If someone saw what happened when you were hurt, their description of the incident might be the key to reaching a favorable settlement agreement. Insurance companies have a vested interest in protecting their policy holder and paying as little as possible. It’s pretty standard for adjusters to challenge your account of what occurred. If you can get witness statements, it’s not just your word against that of the person who caused your personal injury.


Why Witness Statements are So Powerful
Accidents typically happen very quickly. In the blink of an eye, a split second the world seems to tilt on its axis and the unthinkable occurs. If you had time to see it coming, you would have probably taken steps to avoid it. 

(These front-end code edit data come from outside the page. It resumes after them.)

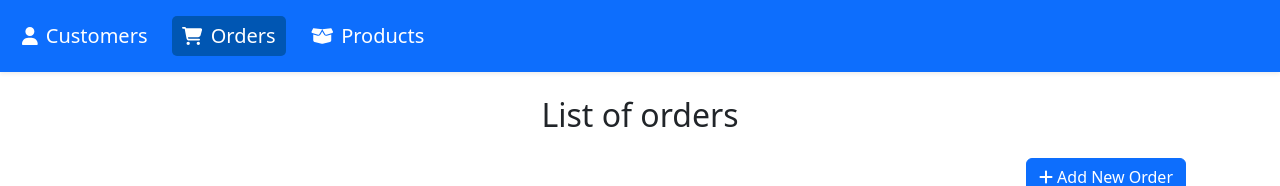
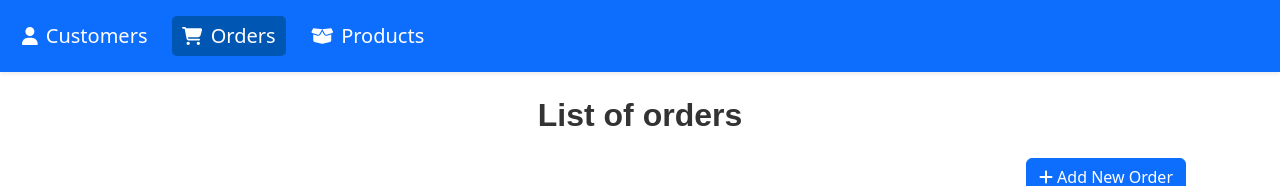
Before and after one commit to OusmaneLyDev/application-frontend-dynamique, a Vue app: page /orders in a window 1280 px wide. Shown: the top 186 px of the page. Built offline with nearby package versions, Linux system fonts and the light colour scheme.

Commit message:
Mise a jour le style du Titre

```diff
--- a/src/components/orders/AddOrder.vue
+++ b/src/components/orders/AddOrder.vue
@@ -6,10 +6,11 @@
           <RouterLink
             type="button"
             class="btn btn-secondary mx-4"
-            :to="{ name: 'AddOrder' }"
+            :to="{ name: 'Orders' }"
           >
             Return to Order
           </RouterLink>
+
           <button type="button" class="btn btn-primary">Submit</button>
         </div>
         <div class="col-md-6">
@@ -74,7 +75,7 @@
             </td>
             <td>
               <button @click="removeDetail(index)" class="btn btn-danger">
-                Add New Detail
+                Remove
               </button>
             </td>
           </tr>
--- a/src/main.ts
+++ b/src/main.ts
@@ -1,6 +1,6 @@
 import { createApp } from 'vue';
 import App from './App.vue';
-import router from './router/index';
+import router from './router';
 import 'bootstrap/dist/css/bootstrap.min.css';
 import 'bootstrap/dist/js/bootstrap.bundle.min.js';
 import FontAwesomeIcon from './plugins/fontawesome.js';
--- a/src/views/CustomersView.vue
+++ b/src/views/CustomersView.vue
@@ -48,7 +48,7 @@
       <div class="modal-dialog">
         <div class="modal-content">
           <div class="modal-header">
-            <h5 class="modal-title">{{ isEditMode ? 'Creat New Customer' : 'Add Customer' }}</h5>
+            <h5 class="modal-title">{{ isEditMode ? 'Edit Customer' : 'Add Customer' }}</h5>
             <button type="button" class="btn-close" @click="closeModal"></button>
           </div>
           <div class="modal-body">
--- a/src/views/OrdersView.vue
+++ b/src/views/OrdersView.vue
@@ -53,7 +53,7 @@
       <div class="modal-dialog modal-md">
         <div class="modal-content">
           <div class="modal-header">
-            <h5 class="modal-title">{{ isEditMode ? 'Creat New' : 'Add' }} Order</h5>
+            <h5 class="modal-title">{{ isEditMode ? 'Edit' : 'Add' }} Order</h5>
             <button type="button" class="btn-close" @click="closeModal"></button>
           </div>
           <div class="modal-body">
@@ -213,7 +213,10 @@ const removeDetail = (index) => {
 }
 
 .title {
+  font-family: 'Arial', sans-serif;
+  color: #333;
   font-size: 2rem;
+  font-weight: 600;
 }
 
 .detail-container {
--- a/src/views/ProductsView.vue
+++ b/src/views/ProductsView.vue
@@ -1,6 +1,6 @@
 <template>
   <div class="container mt-4">
-    <h1 class="mb-4 title">List of Products</h1>
+    <h1 class="mb-4 title text-center">List of Products</h1>
     <div class="d-flex justify-content-end mb-3">
       <button class="btn btn-primary" @click="openModal">
         <font-awesome-icon :icon="['fas', 'plus']" />
@@ -51,7 +51,7 @@
       <div class="modal-dialog modal-md modal-dialog-centered">
         <div class="modal-content rounded-4 shadow-lg">
           <div class="modal-header bg-primary text-white">
-            <h5 class="modal-title">{{ isEditMode ? 'Creat New' : 'Add' }} Product</h5>
+            <h5 class="modal-title">{{ isEditMode ? 'Edit' : 'Add' }} Product</h5>
             <button type="button" class="btn-close" @click="closeModal"></button>
           </div>
           <div class="modal-body">
@@ -252,6 +252,9 @@ const closeDetailsModal = () => {
 
 <style>
 .title {
-  text-align: center;
+  font-family: 'Arial', sans-serif;
+  color: #333;
+  font-size: 2rem;
+  font-weight: 600;
 }
 </style>
```
Also changed, not shown: src/router/index.js (renamed from src/router/index.ts), src/type.d.ts (renamed from src/types.d.ts), 1 other file (tests, documents, lock files or other folders).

Immediately after the accident, most people feel shocked, frightened, stressed and sometimes relieved things weren’t even worse. If you were injured, you were likely in pain. 

Then as you started to process, anger might set in. With the suddenness of the event and the waves of strong emotion, it’s harder to see what contributed to the accident, to understand everything that happened.

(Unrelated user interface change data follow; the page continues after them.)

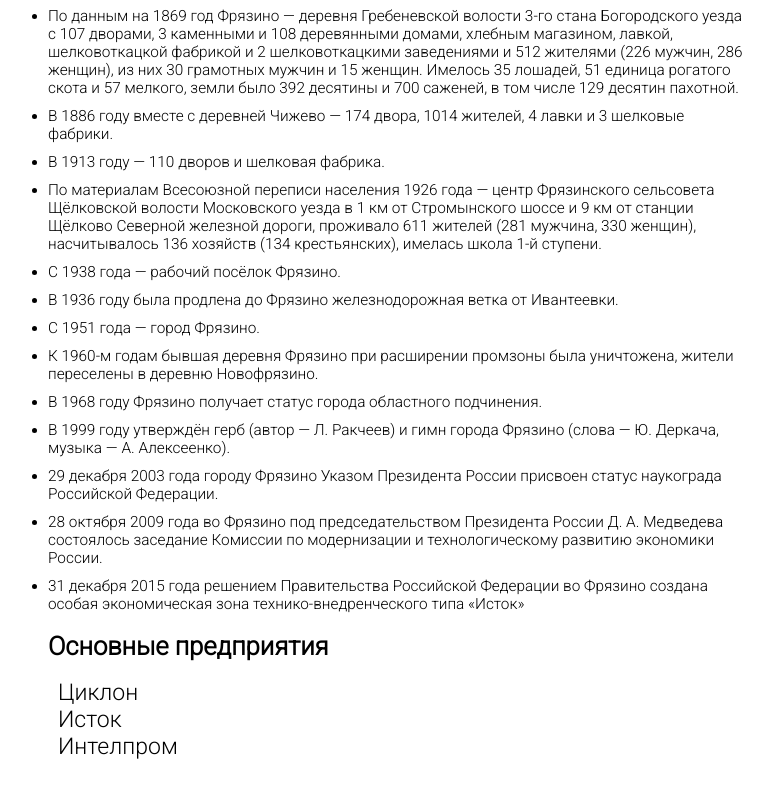
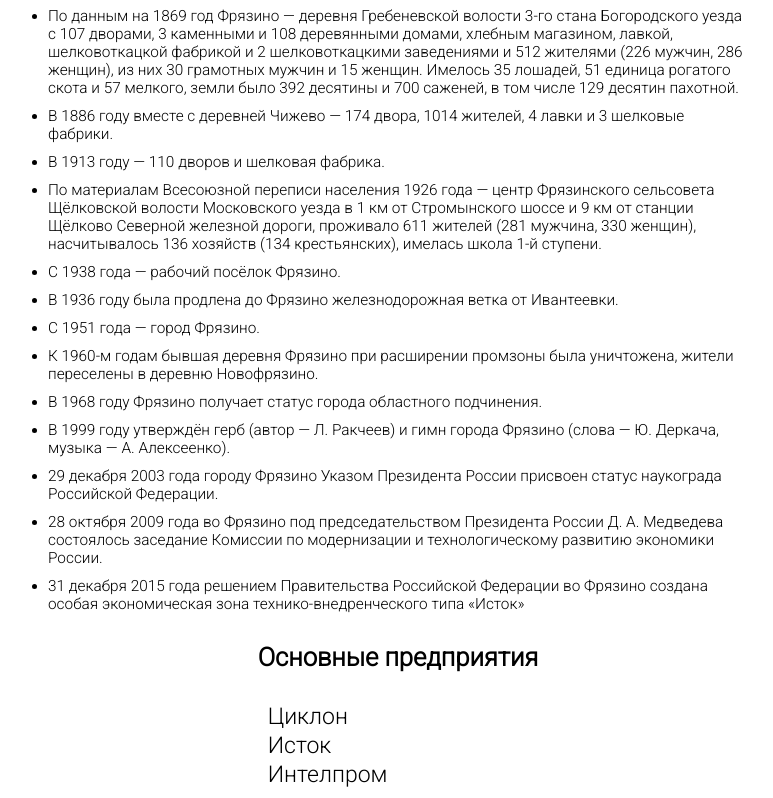
Before and after one commit to kekelectonic/story_about_towns, a plain HTML site: page index.html in a window 1280 px wide. Shown: the part 869-1667 px from the top of the page, without its empty margins (242-1015 px from the left). Before the commit the page ends 1639 px from the top, so only its background shows below. Drawn offline with Linux system fonts and the light colour scheme.

Commit message:
штучка

```diff
--- a/index.html
+++ b/index.html
@@ -49,7 +49,9 @@
             <li> 28 октября 2009 года во Фрязино под председательством Президента России Д. А. Медведева состоялось заседание Комиссии по модернизации и технологическому развитию экономики России. </li>
             <li> 31 декабря 2015 года решением Правительства Российской Федерации во Фрязино создана особая экономическая зона технико-внедренческого типа «Исток» </li>
         </ul>
-        <br>
+    </div>
+    <br>
+    <div class="ent">
         <h1> Основные предприятия </h1>
         <br>
         <a href="http://www.ciklon.ru/" class="sites"> Циклон </a>
```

Witnesses might be shocked and concerned, but they’re not likely to be connected to the parties involved. They can give an unbiased account of what occurred. If there’s a case of he said, she said, witnesses can settle heated disagreements with factual statements.

Witnesses might be bystanders. You might also use information from the police report or from security footage as witness statements.

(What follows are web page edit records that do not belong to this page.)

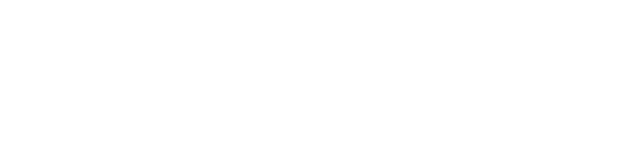
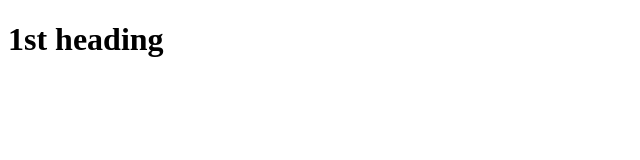
Before and after one commit to mdfathi99/first-development, a plain HTML site: page index.html in a window 1280 px wide. Shown: the whole page, without its empty margins (0-640 px from the left). Drawn offline with Linux system fonts and the light colour scheme.

Commit message:
Update index.html

```diff
--- a/index.html
+++ b/index.html
@@ -5,6 +5,7 @@
     <meta http-equiv="X-UA-Compatible" content="IE=edge">
     <meta name="viewport" content="width=device-width, initial-scale=1.0">
     <title>Document</title>
+    <h1> 1st heading </h1>
 </head>
 <body>
 
```
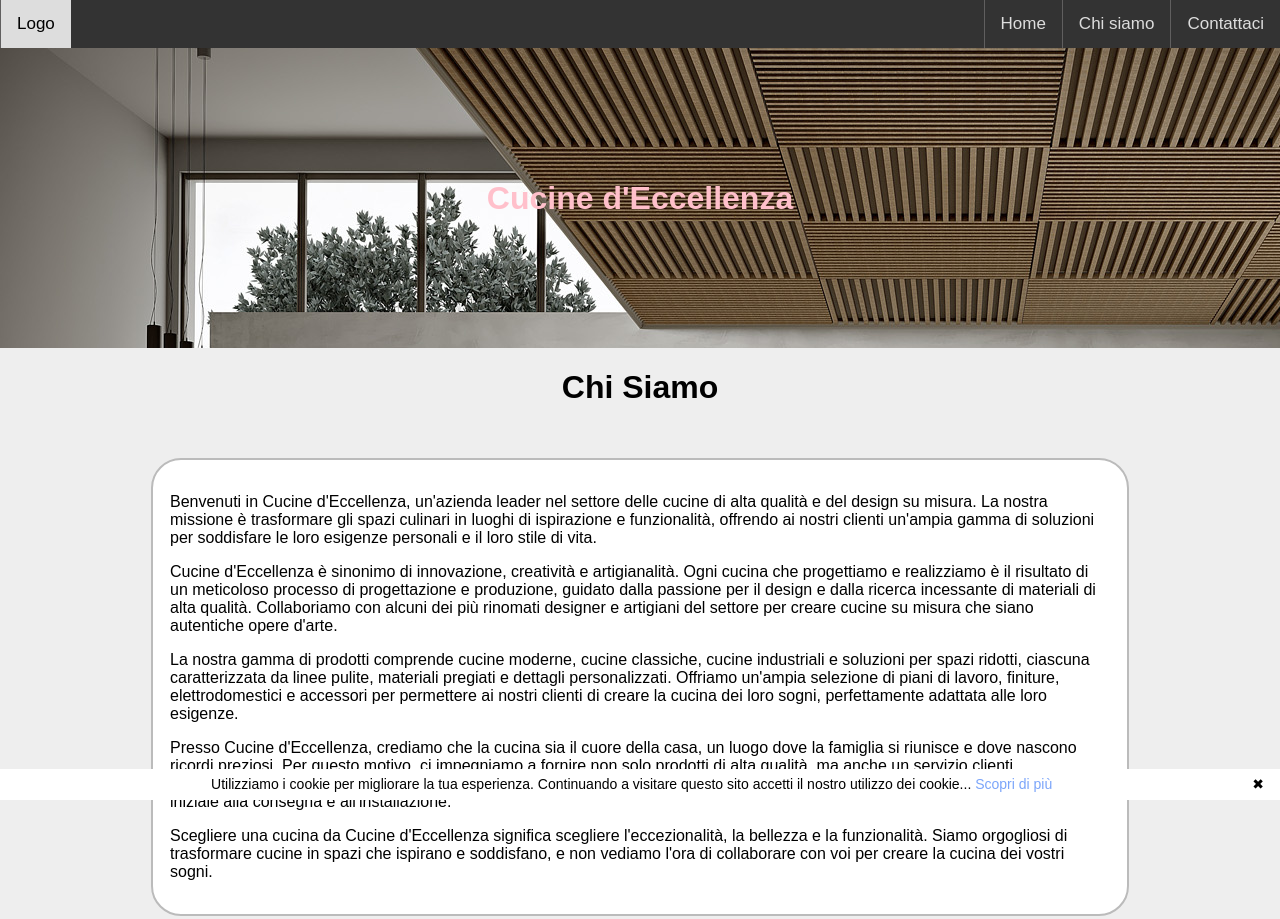
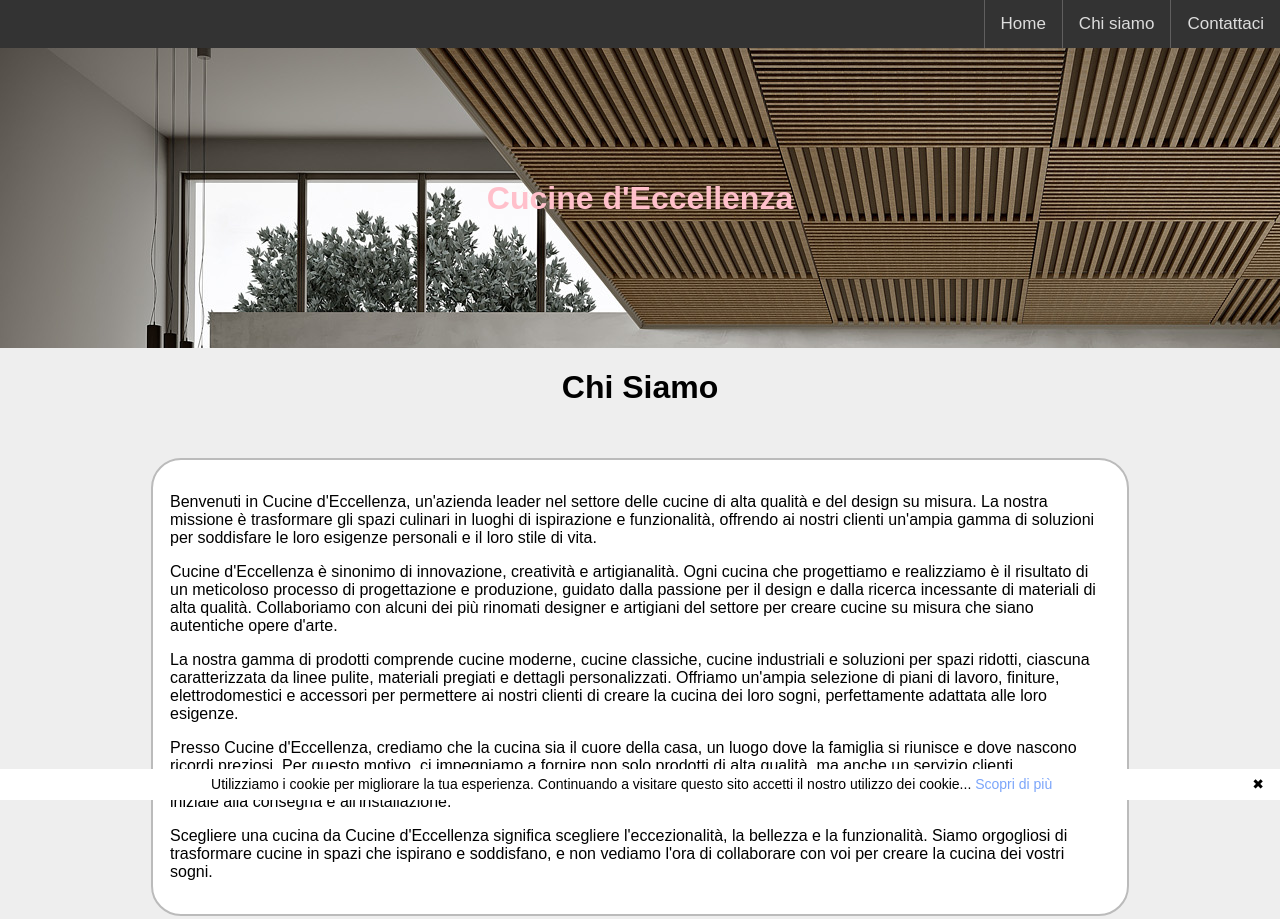
Before and after one commit to AlbrimBytyqi/albrimbytyqi.github.io, a plain HTML site: page chisiamo.html in a window 1280 px wide. Shown: the top 919 px of the page. Drawn offline with Linux system fonts and the light colour scheme.

Commit message:
Add files via upload

```diff
--- a/chisiamo.html
+++ b/chisiamo.html
@@ -8,7 +8,7 @@
     </head>
     <body>
         <div class="menu">
-            <a href="index.html">Logo</a>
+            <!-- <a href="index.html">Logo</a> -->
             <div class="menu-dx">
                 <a href="index.html">Home</a>
                 <a href="#chiSiano">Chi siamo</a>
```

How and When to Find Witnesses

If you’re in an auto accident, your first priority should be to make sure everyone is out of harm’s way. Once you, your passengers and the people in the other vehicle are safe, call the police, even if the collision was minor.

After that, people typically have a wait. Everyone is standing around waiting on the police and possibly the tow truck to arrive. If you’re able, that’s a good time to start thinking about gathering evidence. Look around for the following:

  • Passersby
  •  Employees at adjacent businesses
  • People who stopped to help
  • Workers or homeowners cutting grass, walking the dog etc.
  • Buildings that might have exterior security cameras

If you see potential witnesses, ask them what they saw. If you find people with information to support your claim, get their contact information. 
Keep in mind witnesses aren’t obligated to give a statement. While you might be angry with the person who caused the accident or outraged over what happened, keep things positive when you interact with witnesses.

Just in case you can’t get in touch with them again, it’s not a bad idea to use your cell phone to record a video of them giving their statement. Ask them to give as much detail as possible, but avoid leading statements.

It’s also a good idea to note any statements the other person made that might be an admission of fault. If, for example, they say, “I just glanced at my phone for a second,” or “I didn’t realize I was going that fast,” write it down and let your attorney know.

Visit nearby businesses and ask the manager if there might be security video footage. Since many businesses don’t store video for long, it’s best to ask as soon as possible. ATMs also have cameras, so if there’s an outdoor unit, it might have footage of what occurred.

How Our Personal Injury Attorneys Help

Our attorneys have years of experience finding evidence to help support our clients’ claims. We’ll locate video, track down eyewitnesses and find other resources that might have been missed. Then we’ll support you and stay on your side, no matter what the opposing insurance company claims. Schedule a consultation to find out more.